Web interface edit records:
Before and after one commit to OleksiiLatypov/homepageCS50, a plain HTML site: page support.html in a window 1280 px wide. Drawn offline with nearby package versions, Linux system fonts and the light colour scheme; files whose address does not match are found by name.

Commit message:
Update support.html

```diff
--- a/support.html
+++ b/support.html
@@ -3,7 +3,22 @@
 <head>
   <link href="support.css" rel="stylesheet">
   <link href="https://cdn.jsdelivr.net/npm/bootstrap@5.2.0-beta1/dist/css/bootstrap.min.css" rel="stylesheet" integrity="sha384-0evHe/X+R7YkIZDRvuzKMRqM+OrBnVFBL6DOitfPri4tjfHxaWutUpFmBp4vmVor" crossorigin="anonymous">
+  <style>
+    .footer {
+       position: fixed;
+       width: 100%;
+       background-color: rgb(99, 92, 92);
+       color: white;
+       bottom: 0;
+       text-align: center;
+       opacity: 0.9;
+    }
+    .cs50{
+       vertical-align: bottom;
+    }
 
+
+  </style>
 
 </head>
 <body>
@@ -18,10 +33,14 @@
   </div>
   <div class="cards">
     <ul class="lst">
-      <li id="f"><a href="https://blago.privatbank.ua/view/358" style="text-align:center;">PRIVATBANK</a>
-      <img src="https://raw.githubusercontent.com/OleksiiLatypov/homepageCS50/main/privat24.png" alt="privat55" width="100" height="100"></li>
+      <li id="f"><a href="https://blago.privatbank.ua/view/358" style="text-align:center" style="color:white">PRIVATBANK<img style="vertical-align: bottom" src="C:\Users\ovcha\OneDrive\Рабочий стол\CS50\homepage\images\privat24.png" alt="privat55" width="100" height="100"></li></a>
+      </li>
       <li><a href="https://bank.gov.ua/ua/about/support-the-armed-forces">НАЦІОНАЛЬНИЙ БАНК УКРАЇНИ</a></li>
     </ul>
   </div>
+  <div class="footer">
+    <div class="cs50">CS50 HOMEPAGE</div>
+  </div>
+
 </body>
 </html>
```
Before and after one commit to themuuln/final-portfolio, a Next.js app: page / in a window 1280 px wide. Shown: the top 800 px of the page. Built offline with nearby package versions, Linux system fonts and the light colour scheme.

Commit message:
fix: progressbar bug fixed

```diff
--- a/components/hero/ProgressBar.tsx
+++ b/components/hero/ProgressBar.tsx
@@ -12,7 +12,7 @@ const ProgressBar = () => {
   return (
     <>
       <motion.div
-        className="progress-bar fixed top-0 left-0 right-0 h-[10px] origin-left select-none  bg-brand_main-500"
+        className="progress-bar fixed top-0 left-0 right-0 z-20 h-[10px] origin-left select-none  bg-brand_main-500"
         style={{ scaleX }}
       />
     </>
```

Problem details:
Every one of the entries must be printed exactly.

Worked solution:
Before and after one commit to OleksiiLatypov/homepageCS50, a plain HTML site: page support.html in a window 1280 px wide. Drawn offline with nearby package versions, Linux system fonts and the light colour scheme; files whose address does not match are found by name.

Commit message:
Update support.html

```diff
--- a/support.html
+++ b/support.html
@@ -3,7 +3,22 @@
 <head>
   <link href="support.css" rel="stylesheet">
   <link href="https://cdn.jsdelivr.net/npm/bootstrap@5.2.0-beta1/dist/css/bootstrap.min.css" rel="stylesheet" integrity="sha384-0evHe/X+R7YkIZDRvuzKMRqM+OrBnVFBL6DOitfPri4tjfHxaWutUpFmBp4vmVor" crossorigin="anonymous">
+  <style>
+    .footer {
+       position: fixed;
+       width: 100%;
+       background-color: rgb(99, 92, 92);
+       color: white;
+       bottom: 0;
+       text-align: center;
+       opacity: 0.9;
+    }
+    .cs50{
+       vertical-align: bottom;
+    }
 
+
+  </style>
 
 </head>
 <body>
@@ -18,10 +33,14 @@
   </div>
   <div class="cards">
     <ul class="lst">
-      <li id="f"><a href="https://blago.privatbank.ua/view/358" style="text-align:center;">PRIVATBANK</a>
-      <img src="https://raw.githubusercontent.com/OleksiiLatypov/homepageCS50/main/privat24.png" alt="privat55" width="100" height="100"></li>
+      <li id="f"><a href="https://blago.privatbank.ua/view/358" style="text-align:center" style="color:white">PRIVATBANK<img style="vertical-align: bottom" src="C:\Users\ovcha\OneDrive\Рабочий стол\CS50\homepage\images\privat24.png" alt="privat55" width="100" height="100"></li></a>
+      </li>
       <li><a href="https://bank.gov.ua/ua/about/support-the-armed-forces">НАЦІОНАЛЬНИЙ БАНК УКРАЇНИ</a></li>
     </ul>
   </div>
+  <div class="footer">
+    <div class="cs50">CS50 HOMEPAGE</div>
+  </div>
+
 </body>
 </html>
```
Before and after one commit to themuuln/final-portfolio, a Next.js app: page / in a window 1280 px wide. Shown: the top 800 px of the page. Built offline with nearby package versions, Linux system fonts and the light colour scheme.

Commit message:
fix: progressbar bug fixed

```diff
--- a/components/hero/ProgressBar.tsx
+++ b/components/hero/ProgressBar.tsx
@@ -12,7 +12,7 @@ const ProgressBar = () => {
   return (
     <>
       <motion.div
-        className="progress-bar fixed top-0 left-0 right-0 h-[10px] origin-left select-none  bg-brand_main-500"
+        className="progress-bar fixed top-0 left-0 right-0 z-20 h-[10px] origin-left select-none  bg-brand_main-500"
         style={{ scaleX }}
       />
     </>
```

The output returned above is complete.